> _EXERCISE DETAILS_
Starting at the first line of the entries below, output every line exactly, up to and including the line with "-const String qimaSiteLabel".

> _Change detection outputs_
⟨

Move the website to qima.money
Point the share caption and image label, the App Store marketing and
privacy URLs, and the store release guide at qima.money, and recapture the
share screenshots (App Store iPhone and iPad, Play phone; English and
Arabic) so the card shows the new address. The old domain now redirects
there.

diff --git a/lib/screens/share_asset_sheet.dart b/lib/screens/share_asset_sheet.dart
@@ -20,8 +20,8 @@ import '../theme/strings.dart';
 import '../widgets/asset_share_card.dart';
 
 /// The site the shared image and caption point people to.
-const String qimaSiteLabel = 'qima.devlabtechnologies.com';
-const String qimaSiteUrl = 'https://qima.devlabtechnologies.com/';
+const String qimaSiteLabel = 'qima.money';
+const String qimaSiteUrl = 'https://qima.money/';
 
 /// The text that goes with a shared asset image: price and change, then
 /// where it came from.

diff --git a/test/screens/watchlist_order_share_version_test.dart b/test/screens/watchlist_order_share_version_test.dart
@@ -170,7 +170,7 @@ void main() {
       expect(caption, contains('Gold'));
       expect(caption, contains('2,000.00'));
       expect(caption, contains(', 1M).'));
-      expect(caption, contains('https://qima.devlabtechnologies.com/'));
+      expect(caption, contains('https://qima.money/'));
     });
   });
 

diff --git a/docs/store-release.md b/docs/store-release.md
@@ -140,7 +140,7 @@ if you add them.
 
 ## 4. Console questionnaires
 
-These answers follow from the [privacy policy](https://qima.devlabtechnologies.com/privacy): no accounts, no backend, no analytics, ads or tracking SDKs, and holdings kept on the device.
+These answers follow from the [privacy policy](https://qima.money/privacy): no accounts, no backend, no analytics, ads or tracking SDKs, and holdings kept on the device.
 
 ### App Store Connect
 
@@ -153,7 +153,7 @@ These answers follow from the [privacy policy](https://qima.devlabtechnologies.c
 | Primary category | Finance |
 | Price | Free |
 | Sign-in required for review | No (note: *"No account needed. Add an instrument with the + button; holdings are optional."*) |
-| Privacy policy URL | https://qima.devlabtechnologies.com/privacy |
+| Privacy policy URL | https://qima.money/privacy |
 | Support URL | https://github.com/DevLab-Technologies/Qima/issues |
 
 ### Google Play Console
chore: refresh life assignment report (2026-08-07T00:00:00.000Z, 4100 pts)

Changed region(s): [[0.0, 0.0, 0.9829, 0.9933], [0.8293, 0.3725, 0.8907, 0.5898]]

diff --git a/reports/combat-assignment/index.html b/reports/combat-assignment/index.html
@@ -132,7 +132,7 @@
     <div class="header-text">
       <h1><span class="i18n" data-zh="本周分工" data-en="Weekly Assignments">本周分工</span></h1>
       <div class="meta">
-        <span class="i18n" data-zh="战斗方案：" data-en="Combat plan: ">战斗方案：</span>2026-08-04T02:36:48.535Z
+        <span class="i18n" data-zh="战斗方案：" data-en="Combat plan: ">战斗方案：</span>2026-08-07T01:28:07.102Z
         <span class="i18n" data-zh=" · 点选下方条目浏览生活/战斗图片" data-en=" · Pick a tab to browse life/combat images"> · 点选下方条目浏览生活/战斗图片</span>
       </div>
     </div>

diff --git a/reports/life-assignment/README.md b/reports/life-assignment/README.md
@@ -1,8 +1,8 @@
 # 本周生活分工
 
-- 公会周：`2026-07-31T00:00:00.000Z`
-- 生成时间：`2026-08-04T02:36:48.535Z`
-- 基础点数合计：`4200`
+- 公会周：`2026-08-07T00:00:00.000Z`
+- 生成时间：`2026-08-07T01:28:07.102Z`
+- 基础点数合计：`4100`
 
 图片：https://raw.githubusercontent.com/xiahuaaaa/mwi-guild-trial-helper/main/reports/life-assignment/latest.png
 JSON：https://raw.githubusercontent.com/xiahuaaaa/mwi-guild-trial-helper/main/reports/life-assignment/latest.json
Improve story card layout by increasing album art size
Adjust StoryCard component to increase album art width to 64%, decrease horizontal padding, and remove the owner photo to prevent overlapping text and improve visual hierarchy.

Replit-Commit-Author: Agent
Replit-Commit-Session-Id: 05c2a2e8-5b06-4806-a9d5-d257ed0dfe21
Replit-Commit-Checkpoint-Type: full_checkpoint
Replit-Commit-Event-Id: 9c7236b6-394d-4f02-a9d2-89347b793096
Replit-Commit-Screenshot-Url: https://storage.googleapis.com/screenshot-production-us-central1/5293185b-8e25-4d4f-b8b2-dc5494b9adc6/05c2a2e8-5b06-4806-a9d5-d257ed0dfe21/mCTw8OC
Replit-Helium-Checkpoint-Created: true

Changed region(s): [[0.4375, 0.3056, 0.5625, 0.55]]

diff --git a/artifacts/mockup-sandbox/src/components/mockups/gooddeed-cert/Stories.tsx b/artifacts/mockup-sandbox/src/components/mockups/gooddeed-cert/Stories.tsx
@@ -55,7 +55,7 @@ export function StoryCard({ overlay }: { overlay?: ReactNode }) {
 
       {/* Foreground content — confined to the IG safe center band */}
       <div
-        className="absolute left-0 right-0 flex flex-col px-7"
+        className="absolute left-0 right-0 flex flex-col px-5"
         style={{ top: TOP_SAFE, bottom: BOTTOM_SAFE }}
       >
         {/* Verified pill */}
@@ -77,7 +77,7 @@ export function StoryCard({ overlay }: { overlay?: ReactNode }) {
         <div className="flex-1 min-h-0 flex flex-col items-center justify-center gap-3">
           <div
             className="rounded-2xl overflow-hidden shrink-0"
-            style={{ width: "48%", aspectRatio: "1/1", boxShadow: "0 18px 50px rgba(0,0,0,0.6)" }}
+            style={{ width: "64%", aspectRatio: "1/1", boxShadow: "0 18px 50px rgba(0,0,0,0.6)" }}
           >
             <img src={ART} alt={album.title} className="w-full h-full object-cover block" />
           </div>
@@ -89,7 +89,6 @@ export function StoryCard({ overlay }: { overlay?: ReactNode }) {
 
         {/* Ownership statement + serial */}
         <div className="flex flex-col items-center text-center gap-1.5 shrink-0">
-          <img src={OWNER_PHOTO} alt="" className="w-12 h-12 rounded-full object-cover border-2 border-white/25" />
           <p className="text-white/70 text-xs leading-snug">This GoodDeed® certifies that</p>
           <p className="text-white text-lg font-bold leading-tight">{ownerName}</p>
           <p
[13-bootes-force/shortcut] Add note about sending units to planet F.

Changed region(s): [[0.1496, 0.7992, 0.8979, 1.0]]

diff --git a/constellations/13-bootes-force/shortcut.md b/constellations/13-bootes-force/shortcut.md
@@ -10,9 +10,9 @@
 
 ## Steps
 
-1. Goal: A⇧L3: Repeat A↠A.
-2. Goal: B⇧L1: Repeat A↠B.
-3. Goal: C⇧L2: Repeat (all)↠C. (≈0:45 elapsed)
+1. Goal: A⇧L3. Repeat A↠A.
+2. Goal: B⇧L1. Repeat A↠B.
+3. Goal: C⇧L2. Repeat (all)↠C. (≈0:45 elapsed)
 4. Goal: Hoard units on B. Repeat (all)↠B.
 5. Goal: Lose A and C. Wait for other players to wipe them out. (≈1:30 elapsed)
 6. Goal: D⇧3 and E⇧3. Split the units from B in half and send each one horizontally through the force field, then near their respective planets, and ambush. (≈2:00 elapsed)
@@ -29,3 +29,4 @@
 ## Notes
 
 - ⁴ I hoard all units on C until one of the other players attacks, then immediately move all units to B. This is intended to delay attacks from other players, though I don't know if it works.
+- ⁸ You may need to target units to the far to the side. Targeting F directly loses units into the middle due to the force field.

⟩

> _ANSWER SPACE_
Move the website to qima.money
Point the share caption and image label, the App Store marketing and
privacy URLs, and the store release guide at qima.money, and recapture the
share screenshots (App Store iPhone and iPad, Play phone; English and
Arabic) so the card shows the new address. The old domain now redirects
there.

diff --git a/lib/screens/share_asset_sheet.dart b/lib/screens/share_asset_sheet.dart
@@ -20,8 +20,8 @@ import '../theme/strings.dart';
 import '../widgets/asset_share_card.dart';
 
 /// The site the shared image and caption point people to.
-const String qimaSiteLabel = 'qima.devlabtechnologies.com';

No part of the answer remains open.